Her argument that she would put more Americans to work has focused on her time in the Senate, when she took on the mission of creating jobs in chronically depressed Upstate New York. As her husband, former president Bill Clinton, put it recently, she became the region’s “de facto economic development officer.”
But nearly eight years after Clinton’s Senate exit, there is little evidence that her economic development programs had a substantial impact on upstate employment. Despite Clinton’s efforts, upstate job growth stagnated overall during her tenure, with manufacturing jobs plunging nearly 25 percent, according to jobs data.
The former first lady was unable to pass the big-ticket legislation she introduced to benefit the upstate economy. She turned to smaller-scale projects, but some of those fell flat after initial glowing headlines, a Washington Post review shows. Many promised jobs never materialized and others migrated to other states as she turned to her first presidential run, said former officials who worked with her in New York.
Clinton’s self-styled role as economic promoter also showcases an operating style that has come to define the political and money-making machine known to some critics of the former first couple as Clinton Inc. Some of her pet economic projects involved loyal campaign contributors, who also supported the Clinton Foundation, The Post review shows.

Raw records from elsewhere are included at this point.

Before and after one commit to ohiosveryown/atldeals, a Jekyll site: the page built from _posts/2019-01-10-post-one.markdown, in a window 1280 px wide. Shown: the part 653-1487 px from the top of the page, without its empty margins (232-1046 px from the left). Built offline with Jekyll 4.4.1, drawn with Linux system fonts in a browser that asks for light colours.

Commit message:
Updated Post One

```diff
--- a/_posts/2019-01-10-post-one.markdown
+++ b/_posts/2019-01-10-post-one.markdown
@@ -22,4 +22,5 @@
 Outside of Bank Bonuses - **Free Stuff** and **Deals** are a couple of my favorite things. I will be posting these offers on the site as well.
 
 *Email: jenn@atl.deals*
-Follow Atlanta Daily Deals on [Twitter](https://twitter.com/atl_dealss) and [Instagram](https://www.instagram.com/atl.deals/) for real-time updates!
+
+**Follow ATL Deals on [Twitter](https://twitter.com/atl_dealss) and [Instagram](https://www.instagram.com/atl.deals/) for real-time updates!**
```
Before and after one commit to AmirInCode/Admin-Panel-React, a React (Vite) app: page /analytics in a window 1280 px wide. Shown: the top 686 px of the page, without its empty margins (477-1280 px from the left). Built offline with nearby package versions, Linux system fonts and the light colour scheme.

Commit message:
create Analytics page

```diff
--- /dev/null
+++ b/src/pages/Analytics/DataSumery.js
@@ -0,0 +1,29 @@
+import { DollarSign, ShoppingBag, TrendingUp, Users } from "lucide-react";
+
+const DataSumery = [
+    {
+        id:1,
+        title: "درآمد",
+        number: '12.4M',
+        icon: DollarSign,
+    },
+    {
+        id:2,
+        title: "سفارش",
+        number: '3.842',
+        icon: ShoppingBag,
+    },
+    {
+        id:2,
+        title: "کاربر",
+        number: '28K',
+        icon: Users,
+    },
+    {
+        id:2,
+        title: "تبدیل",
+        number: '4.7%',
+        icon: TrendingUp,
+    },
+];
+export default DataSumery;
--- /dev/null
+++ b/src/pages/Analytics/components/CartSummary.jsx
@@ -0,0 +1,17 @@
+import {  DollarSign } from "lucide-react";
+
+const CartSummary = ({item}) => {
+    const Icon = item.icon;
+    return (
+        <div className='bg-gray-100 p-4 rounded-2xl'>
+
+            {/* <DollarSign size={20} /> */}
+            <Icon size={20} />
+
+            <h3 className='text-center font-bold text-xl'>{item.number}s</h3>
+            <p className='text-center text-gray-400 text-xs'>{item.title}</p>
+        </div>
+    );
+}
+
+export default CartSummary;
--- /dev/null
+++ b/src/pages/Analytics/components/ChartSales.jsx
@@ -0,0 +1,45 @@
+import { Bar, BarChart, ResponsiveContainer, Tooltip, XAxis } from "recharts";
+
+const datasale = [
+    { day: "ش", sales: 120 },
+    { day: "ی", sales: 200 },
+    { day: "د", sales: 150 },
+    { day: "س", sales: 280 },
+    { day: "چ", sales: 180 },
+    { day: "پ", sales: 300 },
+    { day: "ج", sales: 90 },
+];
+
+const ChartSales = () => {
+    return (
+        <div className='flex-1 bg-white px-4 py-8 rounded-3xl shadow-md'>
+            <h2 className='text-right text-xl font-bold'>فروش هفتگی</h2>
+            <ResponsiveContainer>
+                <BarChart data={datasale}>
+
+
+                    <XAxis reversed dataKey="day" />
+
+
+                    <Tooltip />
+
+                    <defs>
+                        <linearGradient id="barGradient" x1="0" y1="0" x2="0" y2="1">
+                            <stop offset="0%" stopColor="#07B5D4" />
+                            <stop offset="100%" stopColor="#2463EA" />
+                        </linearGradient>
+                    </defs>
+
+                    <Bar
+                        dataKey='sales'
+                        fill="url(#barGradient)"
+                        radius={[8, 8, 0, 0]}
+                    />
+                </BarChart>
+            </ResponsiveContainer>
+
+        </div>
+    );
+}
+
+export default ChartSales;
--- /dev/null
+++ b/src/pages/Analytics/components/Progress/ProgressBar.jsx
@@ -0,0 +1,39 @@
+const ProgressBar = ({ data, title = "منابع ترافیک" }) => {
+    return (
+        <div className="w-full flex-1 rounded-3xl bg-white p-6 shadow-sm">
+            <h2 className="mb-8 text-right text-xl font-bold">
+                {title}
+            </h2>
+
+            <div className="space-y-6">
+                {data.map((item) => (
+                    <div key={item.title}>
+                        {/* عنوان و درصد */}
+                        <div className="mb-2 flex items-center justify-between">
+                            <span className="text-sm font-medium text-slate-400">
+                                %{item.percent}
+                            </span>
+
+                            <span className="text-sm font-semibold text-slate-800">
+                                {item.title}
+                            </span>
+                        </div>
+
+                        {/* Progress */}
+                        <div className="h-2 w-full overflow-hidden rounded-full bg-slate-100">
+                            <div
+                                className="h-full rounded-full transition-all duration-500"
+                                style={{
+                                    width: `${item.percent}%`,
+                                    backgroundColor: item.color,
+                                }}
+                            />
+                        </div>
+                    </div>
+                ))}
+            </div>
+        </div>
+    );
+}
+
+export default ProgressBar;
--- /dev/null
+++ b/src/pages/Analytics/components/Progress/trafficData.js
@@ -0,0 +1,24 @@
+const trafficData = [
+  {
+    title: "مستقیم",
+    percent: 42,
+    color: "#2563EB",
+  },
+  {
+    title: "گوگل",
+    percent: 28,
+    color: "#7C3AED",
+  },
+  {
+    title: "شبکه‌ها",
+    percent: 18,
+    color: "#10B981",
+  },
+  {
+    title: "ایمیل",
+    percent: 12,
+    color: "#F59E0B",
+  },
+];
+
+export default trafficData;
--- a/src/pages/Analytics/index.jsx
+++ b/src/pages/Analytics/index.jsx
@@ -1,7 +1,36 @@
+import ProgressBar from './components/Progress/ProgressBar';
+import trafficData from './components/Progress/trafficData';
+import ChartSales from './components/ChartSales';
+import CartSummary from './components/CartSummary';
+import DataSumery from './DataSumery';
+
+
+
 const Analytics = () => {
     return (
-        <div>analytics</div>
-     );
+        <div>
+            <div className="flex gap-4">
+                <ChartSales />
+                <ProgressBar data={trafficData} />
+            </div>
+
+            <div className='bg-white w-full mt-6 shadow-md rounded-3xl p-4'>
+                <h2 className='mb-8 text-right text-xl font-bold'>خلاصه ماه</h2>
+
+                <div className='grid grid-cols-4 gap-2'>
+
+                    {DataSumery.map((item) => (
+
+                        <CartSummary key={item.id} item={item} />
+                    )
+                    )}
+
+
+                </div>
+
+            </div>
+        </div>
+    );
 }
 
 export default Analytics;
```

As New York Senator, Clinton sent lucrative business to private companies to deliver jobs to upstate New York. The jobs didn’t materialize, and the companies contributed financially to the Clinton campaign and foundation.
Unlike the mailgate and Benghazi nonsense, this matters. It might make me support the Republicans — but sadly the Republican candidate is a crazy shouty homeless guy.
Filmmaker Casimir Nozkowski remembers the building where he grew up on the Lower East Side of Manhattan, a former synagogue, whiskey distillery, and shower curtain and raincoat factory that his parents rented as a loft for 45 years.
I watched about a minute of this and got bored. Then I found myself thinking at odd moments of the day about these people’s body language, facial expressions, and hand gestures. So I came back and watched the whole thing.
As The Gothamist says: “This isn’t about mockery—it’s about empathizing with straphangers in our collective daily struggle to get where we’re going.”
The law would have required tech companies to provide information about how to repair devices, but big tech companies including Apple and Cisco blocked it from even coming to a vote. Similar measures have been blocked in Minnesota, Nebraska, Massachusetts, and previously in New York.
Because of loopholes in disclosure laws for large cash transactions, real estate is a great way to launder money. So if you’ve got a million dollars in illegally obtained cash lying around, a luxury Manhattan apartment is a good place for it.
There are apartments in cities around the world where the lights do not go on at night. The apartment is empty. And it’s hard to tell who owns it or where the money to buy the apartment came from.
And that’s because some of that money is from questionable origins. If you have a lot of money to hide, you can park that cash in real estate. You hide the money in plain sight. You turn a fancy apartment into a giant piggy bank or secret vault.
On today’s show, the international quest to try answer a simple question: Who owns Apartment 5B?
This excellent photo was staring me in the face from my Long Island historic wall calendar last month. Google Image Search helped me find more information about it.